Did you know that most injuries or issues that present at an orthopedic clinic do not require surgery? In fact, it is estimated that 90% of patients with an orthopedic injury or chronic musculoskeletal issue can be successfully treated with non-surgical treatment options by a non-surgical orthopedic doctor.
Some orthopedic physicians dedicate their practice to non-surgical treatment options, while others decide to become orthopedic surgeons. So who should you choose if you need to see an orthopedic specialist?
Non-Surgical Orthopedic Doctor
A non-surgical orthopedic doctor is typically board certified in Family Medicine, Internal Medicine, Emergency Medicine or Physical Medicine/Rehabilitation. They have additional training in the diagnosis and treatment of musculoskeletal injuries, but focus solely on treating those issues without surgery.
Non-surgical treatment options often include:
- Initial diagnosis and imaging
- Oral anti-inflammatories or other medications
- Steroids or cortisone injections to reduce pain and inflammation
- Viscosupplementation — gel shots that act as lubrication for a joint
- Orthotics, bracing or casts
- Physical therapy programs
- Regenerative medicine, including stem cell therapy and platelet rich plasma injections
The goal of the non-surgical orthopedic specialist is to help the patient avoid surgery, understanding that the more invasive (surgical) the treatment option, the more tissue is disrupted and there is more potential for more complications than with therapy or an injection.
However, some musculoskeletal issues or sports injuries do require surgery. These include acute injuries like complete ligament tears, recurrent dislocations and displaced fractures, as well as chronic conditions like arthritis that have not responded to conservative treatments.

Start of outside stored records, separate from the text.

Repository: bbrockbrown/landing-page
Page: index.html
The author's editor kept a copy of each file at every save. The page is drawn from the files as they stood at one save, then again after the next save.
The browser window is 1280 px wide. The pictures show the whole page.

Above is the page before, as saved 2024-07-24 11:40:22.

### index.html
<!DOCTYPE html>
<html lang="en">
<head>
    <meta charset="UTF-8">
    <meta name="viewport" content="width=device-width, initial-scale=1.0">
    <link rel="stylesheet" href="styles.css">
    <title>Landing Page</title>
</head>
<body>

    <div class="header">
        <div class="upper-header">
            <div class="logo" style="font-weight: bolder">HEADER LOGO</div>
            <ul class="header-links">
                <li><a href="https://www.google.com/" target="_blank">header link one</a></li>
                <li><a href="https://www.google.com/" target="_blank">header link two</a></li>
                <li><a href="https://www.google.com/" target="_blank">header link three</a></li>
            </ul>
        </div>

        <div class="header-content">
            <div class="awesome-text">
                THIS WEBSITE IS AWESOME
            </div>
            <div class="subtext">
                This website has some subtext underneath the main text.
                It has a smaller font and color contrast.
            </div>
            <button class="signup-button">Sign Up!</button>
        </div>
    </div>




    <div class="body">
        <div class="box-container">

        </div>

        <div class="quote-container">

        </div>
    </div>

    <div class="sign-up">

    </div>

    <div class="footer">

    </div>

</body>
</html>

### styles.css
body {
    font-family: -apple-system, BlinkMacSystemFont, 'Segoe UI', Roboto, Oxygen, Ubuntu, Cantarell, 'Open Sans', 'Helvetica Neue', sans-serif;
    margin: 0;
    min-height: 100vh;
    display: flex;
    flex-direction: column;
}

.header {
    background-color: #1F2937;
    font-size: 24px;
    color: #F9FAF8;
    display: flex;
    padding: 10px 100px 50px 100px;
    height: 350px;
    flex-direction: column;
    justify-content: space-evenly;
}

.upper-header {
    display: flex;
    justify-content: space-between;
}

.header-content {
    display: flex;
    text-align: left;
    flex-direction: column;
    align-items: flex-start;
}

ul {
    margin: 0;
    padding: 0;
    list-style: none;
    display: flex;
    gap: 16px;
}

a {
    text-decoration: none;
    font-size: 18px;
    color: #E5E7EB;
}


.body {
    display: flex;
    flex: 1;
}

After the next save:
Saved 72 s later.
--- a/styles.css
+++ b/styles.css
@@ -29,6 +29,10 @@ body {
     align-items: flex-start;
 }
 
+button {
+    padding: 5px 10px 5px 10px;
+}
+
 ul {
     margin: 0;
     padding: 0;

An orthopedic surgeon shares much of the same education and training as a non-surgical orthopedic specialist, but has received additional training in surgical treatment options. Orthopedic surgeons are typically board certified in orthopedic surgery and may be fellowship trained in a certain surgical speciality, such as hand surgery or joint replacement.